- _Problem to work on_:
Please filter the entries for the word "offline" and copy every line that has it.
[[ The data open ]]
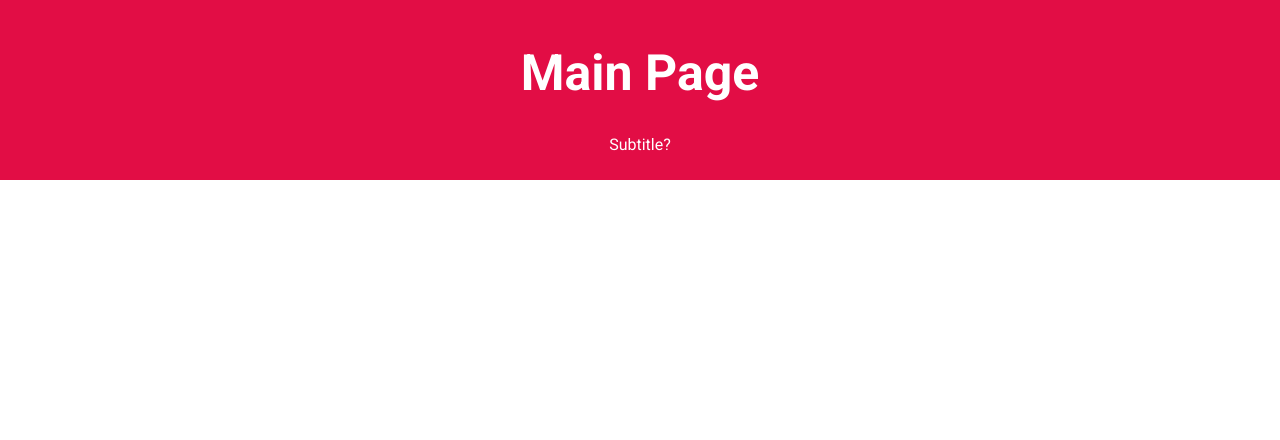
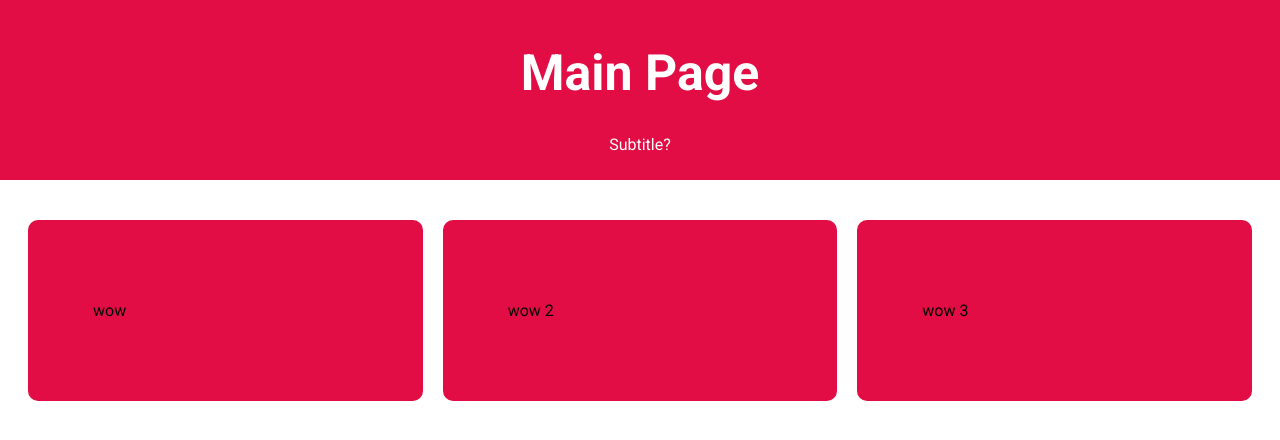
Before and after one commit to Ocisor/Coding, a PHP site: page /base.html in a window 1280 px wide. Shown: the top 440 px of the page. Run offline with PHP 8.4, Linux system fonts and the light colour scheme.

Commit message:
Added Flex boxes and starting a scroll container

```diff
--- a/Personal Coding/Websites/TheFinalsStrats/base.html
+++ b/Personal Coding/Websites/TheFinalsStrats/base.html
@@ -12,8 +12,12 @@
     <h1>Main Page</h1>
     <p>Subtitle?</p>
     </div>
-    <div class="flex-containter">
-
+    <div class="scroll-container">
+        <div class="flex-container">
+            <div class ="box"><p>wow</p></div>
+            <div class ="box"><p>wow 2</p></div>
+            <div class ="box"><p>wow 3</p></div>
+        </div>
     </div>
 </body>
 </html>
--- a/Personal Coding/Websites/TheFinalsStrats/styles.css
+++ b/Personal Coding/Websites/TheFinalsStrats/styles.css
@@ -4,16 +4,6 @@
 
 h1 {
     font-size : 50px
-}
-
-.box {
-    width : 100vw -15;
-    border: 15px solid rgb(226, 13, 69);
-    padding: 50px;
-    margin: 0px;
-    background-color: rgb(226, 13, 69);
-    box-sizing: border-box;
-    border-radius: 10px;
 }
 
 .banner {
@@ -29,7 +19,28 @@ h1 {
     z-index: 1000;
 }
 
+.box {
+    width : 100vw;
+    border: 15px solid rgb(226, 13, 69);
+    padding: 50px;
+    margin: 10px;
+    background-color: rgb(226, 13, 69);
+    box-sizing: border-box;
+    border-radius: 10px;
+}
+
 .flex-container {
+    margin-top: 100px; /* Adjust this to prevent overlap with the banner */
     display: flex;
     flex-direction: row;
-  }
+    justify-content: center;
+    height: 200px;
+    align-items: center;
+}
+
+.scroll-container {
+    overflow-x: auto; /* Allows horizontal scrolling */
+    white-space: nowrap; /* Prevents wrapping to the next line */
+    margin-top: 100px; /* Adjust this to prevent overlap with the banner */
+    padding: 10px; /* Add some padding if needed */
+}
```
[[ The data closed ]]
[[ The data open ]]
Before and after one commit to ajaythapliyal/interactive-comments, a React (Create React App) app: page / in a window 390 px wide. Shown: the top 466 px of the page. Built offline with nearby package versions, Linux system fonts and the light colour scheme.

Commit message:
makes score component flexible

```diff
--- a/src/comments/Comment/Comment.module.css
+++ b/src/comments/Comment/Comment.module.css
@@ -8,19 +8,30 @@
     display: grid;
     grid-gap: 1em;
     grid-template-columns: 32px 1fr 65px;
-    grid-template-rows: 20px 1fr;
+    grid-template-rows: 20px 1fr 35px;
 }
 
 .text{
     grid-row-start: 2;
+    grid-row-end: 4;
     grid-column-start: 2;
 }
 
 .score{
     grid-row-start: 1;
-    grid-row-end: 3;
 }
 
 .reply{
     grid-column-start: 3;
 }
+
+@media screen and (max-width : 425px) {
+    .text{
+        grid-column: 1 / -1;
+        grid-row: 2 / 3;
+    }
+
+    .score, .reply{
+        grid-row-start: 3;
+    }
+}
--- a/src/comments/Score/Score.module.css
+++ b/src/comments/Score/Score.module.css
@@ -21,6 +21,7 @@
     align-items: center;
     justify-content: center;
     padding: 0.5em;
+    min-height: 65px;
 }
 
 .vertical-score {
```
[[ The data closed ]]
- _Solution for this exercise_:
Before and after one commit to Ocisor/Coding, a PHP site: page /base.html in a window 1280 px wide. Shown: the top 440 px of the page. Run offline with PHP 8.4, Linux system fonts and the light colour scheme.
Before and after one commit to ajaythapliyal/interactive-comments, a React (Create React App) app: page / in a window 390 px wide. Shown: the top 466 px of the page. Built offline with nearby package versions, Linux system fonts and the light colour scheme.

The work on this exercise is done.